# Homework Help: Uniform convergence

1. Oct 6, 2012

### stephenkeiths

1. The problem statement, all variables and given/known data
I need to show that $f_{n}$=sin($\frac{z}{n}$) converges uniformly to 0.

2. Relevant equations
So I need to find K($\epsilon$) such that $\forall$$n \geq K$
|sin($\frac{z}{n}$)|<$\epsilon$

I'm trying to prove this in an annulus: $\alpha\leq |z| \leq\beta$

3. The attempt at a solution
I'm having trouble because no matter what I choose for K I can't get the epsilon to come out.
I'm trying something like K($\epsilon$)=$\frac{1}{\alpha\epsilon}$.

My problem is that I can't say that sin($\frac{z}{n}$)<sin($\frac{\alpha}{n}$)

Which is how I've been doing these uniform convergence ones (recasting in terms of $\alpha$ instead of z).

Anyways I was hoping I could get some help on how to proceed.

Thanks!

Last edited: Oct 6, 2012
2. Oct 6, 2012

### jbunniii

Try using the fact that $|\sin(x)| \leq |x|$ for all $x$.

3. Oct 6, 2012

### stephenkeiths
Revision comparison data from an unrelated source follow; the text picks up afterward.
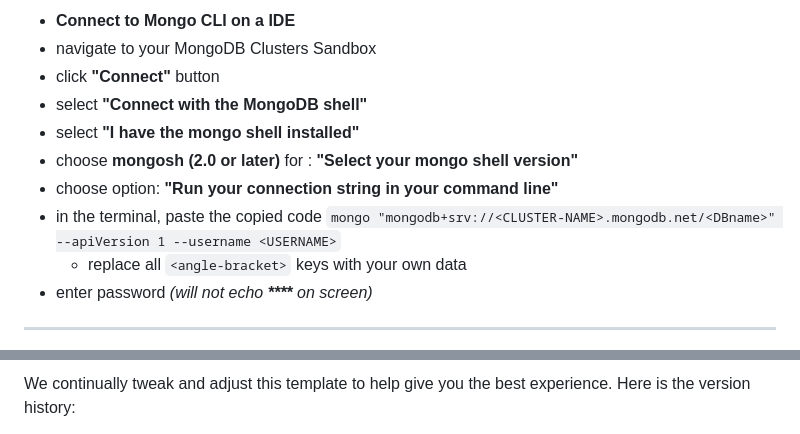
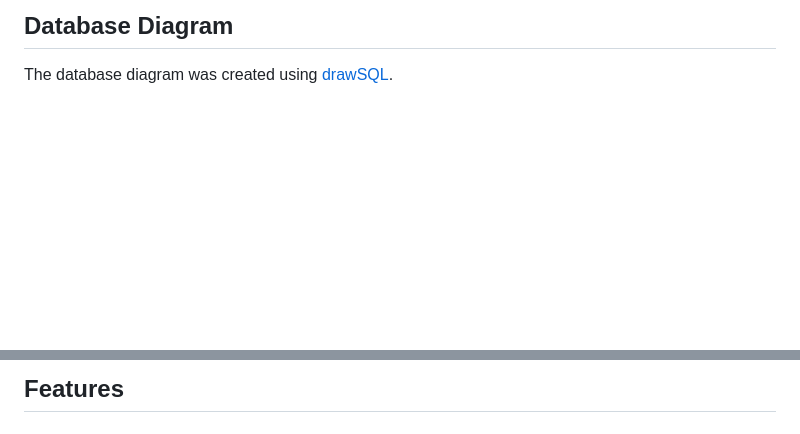
Before and after one commit to Salewitcher/recipe_blog_django, a Markdown page: README.md, 2 parts joined by grey strips. Drawn GitHub-style; blank space fills up the shorter version.

```diff
--- a/README.md
+++ b/README.md
@@ -38,14 +58,5 @@ You can now use the `heroku` CLI program - try running `heroku apps` to confirm
 
-- **Connect to Mongo CLI on a IDE**
-- navigate to your MongoDB Clusters Sandbox
-- click **"Connect"** button
-- select **"Connect with the MongoDB shell"**
-- select **"I have the mongo shell installed"**
-- choose **mongosh (2.0 or later)** for : **"Select your mongo shell version"**
-- choose option: **"Run your connection string in your command line"**
-- in the terminal, paste the copied code `mongo "mongodb+srv://<CLUSTER-NAME>.mongodb.net/<DBname>" --apiVersion 1 --username <USERNAME>`
-  - replace all `<angle-bracket>` keys with your own data
-- enter password _(will not echo **\*\*\*\*** on screen)_
+## Database Diagram
 
-------
+The database diagram was created using [drawSQL](https://drawsql.app).
 
@@ -53,3 +64,3 @@ You can now use the `heroku` CLI program - try running `heroku apps` to confirm
 
-We continually tweak and adjust this template to help give you the best experience. Here is the version history:
+## Features
 
```
Also changed, not shown: other parts of README.md (+112 -69 lines).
Does that work for complex numbers too? It strikes me that if y=Im(z), then sin(z)<=cosh(y) ??

Writing z as z=x+iy, then sin(z)=$\frac{e^{iz}-e^{-iz}}{2i}$ becomes: $\frac{1}{2i}$($e^{-y+ix}$-$e^{y-ix}$) Then taking the magnitude and using the triangle inequality, it seems it'd come to $\frac{1}{2}$|$e^{y}$|+$\frac{1}{2}$|$e^{-y}$|

So then I can't use |sin(z)|$\leq$|z| ????

Last edited: Oct 7, 2012
4. Oct 7, 2012

5. Oct 7, 2012

### jbunniii

Sorry, I didn't notice you were working with complex numbers. In that case if we write $z = x + iy$, then
$$\sin(z) = \sin(x) \cosh(y) + i \cos(x) \sinh(y)$$
so
$$|\sin(z)| \leq |\sin(x) \cosh(y)| + |\cos(x) \sinh(y)| \leq |\cosh(y)| + |\sinh(y)|$$
Therefore,
$$|\sin(z/n)| \leq |\cosh(y/n)| + |\sinh(y/n)|$$
So the problem reduces to showing that cosh(y/n) and sinh(y/n) converge uniformly to zero in the annulus as $n \rightarrow \infty$.